### TASK
Although the entries hold pictures, only their words are printed back, exactly as given.

◆ ◆ ◆ ◆

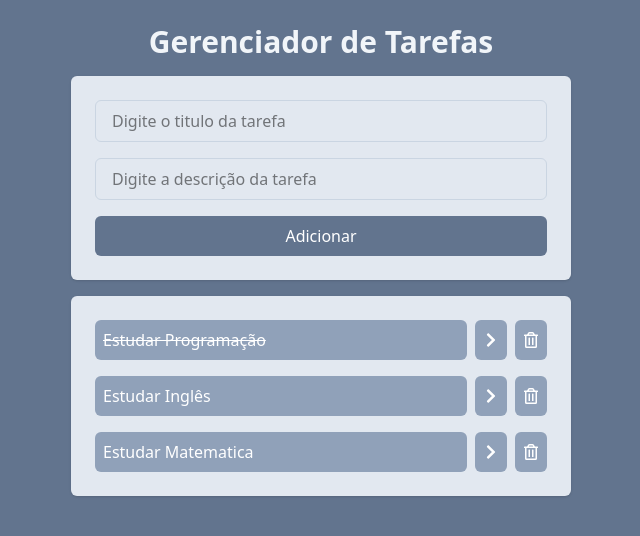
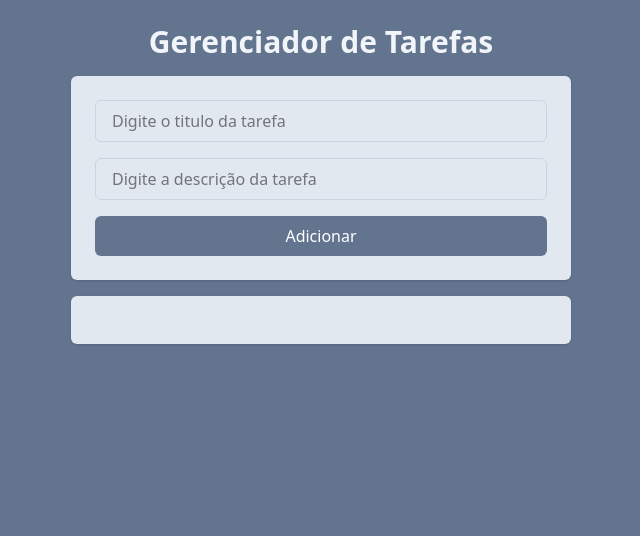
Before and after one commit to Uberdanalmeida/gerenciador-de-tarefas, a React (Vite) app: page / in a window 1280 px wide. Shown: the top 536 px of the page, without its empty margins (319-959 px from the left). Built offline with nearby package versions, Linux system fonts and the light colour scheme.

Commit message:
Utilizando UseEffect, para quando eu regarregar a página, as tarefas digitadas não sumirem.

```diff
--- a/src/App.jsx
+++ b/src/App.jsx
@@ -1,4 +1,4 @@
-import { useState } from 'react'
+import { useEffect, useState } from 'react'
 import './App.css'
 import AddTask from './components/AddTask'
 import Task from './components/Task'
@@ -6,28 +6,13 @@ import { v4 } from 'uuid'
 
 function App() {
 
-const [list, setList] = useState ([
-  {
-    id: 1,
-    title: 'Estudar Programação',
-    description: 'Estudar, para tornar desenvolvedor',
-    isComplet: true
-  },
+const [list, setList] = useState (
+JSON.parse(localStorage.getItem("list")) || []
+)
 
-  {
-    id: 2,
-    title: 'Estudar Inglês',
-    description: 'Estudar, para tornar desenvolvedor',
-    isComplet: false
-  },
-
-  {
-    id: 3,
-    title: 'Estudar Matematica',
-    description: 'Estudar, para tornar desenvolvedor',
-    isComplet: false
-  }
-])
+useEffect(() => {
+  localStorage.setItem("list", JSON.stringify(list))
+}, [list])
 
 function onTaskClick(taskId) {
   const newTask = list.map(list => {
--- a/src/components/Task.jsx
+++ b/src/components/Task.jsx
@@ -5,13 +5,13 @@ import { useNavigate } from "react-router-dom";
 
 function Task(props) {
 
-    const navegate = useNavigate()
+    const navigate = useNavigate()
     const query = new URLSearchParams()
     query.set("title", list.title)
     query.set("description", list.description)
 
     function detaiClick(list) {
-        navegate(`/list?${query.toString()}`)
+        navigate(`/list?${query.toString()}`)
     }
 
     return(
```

◆ ◆ ◆ ◆

### ANSWER TO THIS PROBLEM
Before and after one commit to Uberdanalmeida/gerenciador-de-tarefas, a React (Vite) app: page / in a window 1280 px wide. Shown: the top 536 px of the page, without its empty margins (319-959 px from the left). Built offline with nearby package versions, Linux system fonts and the light colour scheme.

Commit message:
Utilizando UseEffect, para quando eu regarregar a página, as tarefas digitadas não sumirem.

```diff
--- a/src/App.jsx
+++ b/src/App.jsx
@@ -1,4 +1,4 @@
-import { useState } from 'react'
+import { useEffect, useState } from 'react'
 import './App.css'
 import AddTask from './components/AddTask'
 import Task from './components/Task'
@@ -6,28 +6,13 @@ import { v4 } from 'uuid'
 
 function App() {
 
-const [list, setList] = useState ([
-  {
-    id: 1,
-    title: 'Estudar Programação',
-    description: 'Estudar, para tornar desenvolvedor',
-    isComplet: true
-  },
+const [list, setList] = useState (
+JSON.parse(localStorage.getItem("list")) || []
+)
 
-  {
-    id: 2,
-    title: 'Estudar Inglês',
-    description: 'Estudar, para tornar desenvolvedor',
-    isComplet: false
-  },
-
-  {
-    id: 3,
-    title: 'Estudar Matematica',
-    description: 'Estudar, para tornar desenvolvedor',
-    isComplet: false
-  }
-])
+useEffect(() => {
+  localStorage.setItem("list", JSON.stringify(list))
+}, [list])
 
 function onTaskClick(taskId) {
   const newTask = list.map(list => {
--- a/src/components/Task.jsx
+++ b/src/components/Task.jsx
@@ -5,13 +5,13 @@ import { useNavigate } from "react-router-dom";
 
 function Task(props) {
 
-    const navegate = useNavigate()
+    const navigate = useNavigate()
     const query = new URLSearchParams()
     query.set("title", list.title)
     query.set("description", list.description)
 
     function detaiClick(list) {
-        navegate(`/list?${query.toString()}`)
+        navigate(`/list?${query.toString()}`)
     }
 
     return(
```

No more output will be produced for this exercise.